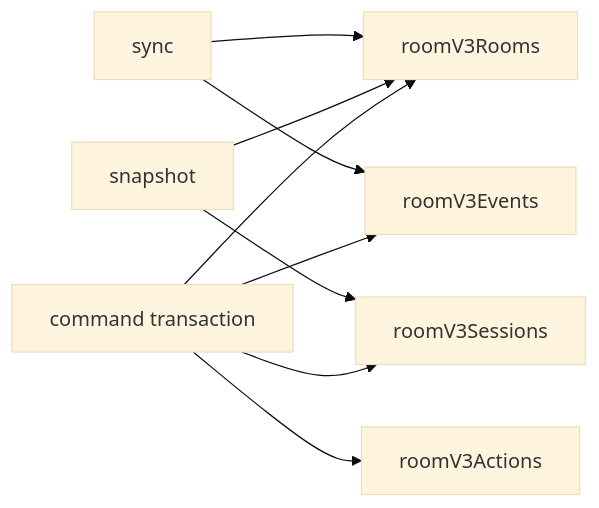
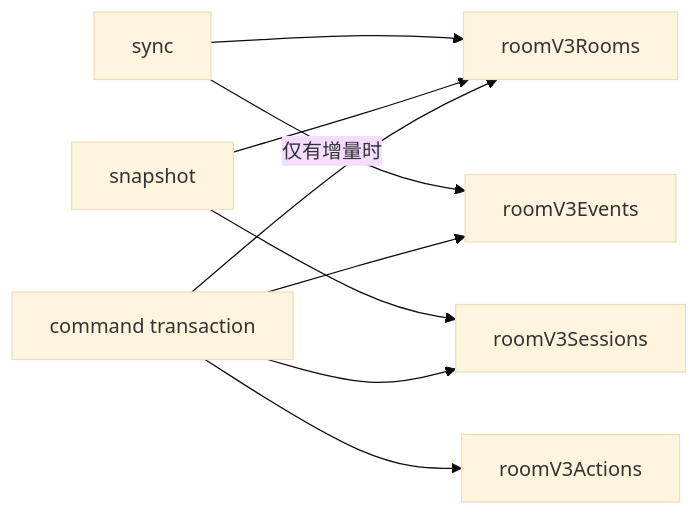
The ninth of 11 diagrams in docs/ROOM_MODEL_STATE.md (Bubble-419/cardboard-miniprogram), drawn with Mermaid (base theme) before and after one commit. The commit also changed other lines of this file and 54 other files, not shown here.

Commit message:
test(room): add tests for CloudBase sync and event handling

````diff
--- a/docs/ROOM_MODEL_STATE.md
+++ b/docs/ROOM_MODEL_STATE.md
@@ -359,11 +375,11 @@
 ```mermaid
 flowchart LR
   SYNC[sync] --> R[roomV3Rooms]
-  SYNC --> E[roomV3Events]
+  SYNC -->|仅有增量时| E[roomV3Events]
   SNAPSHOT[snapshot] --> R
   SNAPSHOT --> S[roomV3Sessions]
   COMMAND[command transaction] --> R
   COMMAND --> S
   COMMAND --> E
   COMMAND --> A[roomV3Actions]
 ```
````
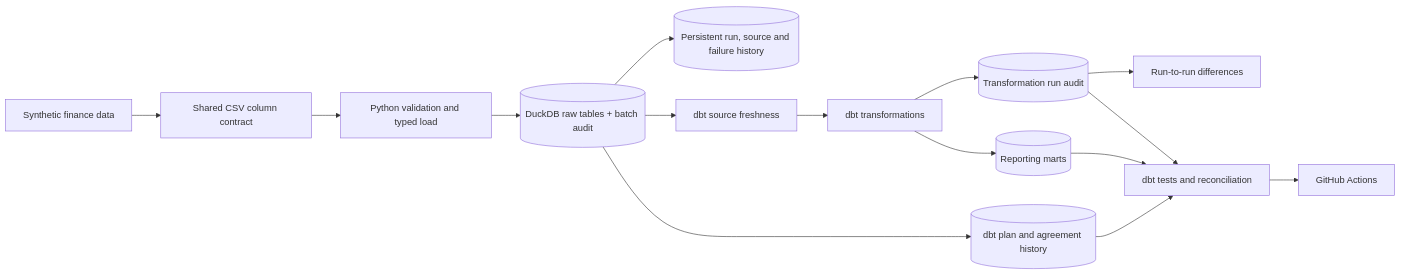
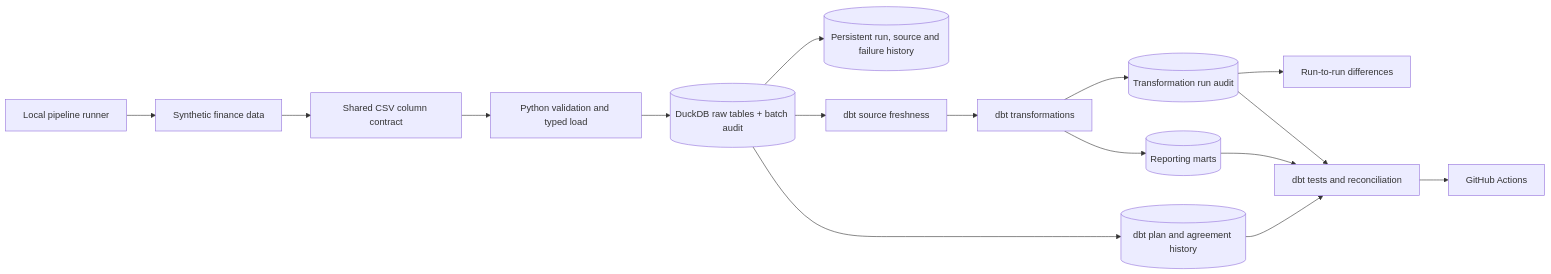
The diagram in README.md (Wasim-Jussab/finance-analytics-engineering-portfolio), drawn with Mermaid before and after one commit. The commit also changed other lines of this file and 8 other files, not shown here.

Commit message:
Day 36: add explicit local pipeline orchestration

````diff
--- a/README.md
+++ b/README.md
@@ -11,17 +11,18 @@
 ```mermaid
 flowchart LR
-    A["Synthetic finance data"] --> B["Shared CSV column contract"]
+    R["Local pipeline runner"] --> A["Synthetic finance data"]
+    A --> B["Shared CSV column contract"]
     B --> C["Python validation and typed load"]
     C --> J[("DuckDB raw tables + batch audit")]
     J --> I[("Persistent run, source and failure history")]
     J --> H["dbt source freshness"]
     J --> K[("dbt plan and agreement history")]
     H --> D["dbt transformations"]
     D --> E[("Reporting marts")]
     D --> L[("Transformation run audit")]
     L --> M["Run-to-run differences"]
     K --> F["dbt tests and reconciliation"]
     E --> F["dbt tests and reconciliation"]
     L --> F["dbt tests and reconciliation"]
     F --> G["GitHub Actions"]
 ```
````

## TASK BRIEF
Give the number of lines in the material above that contain the word "finance", and add nothing.

## SOLUTION TO THIS TASK
3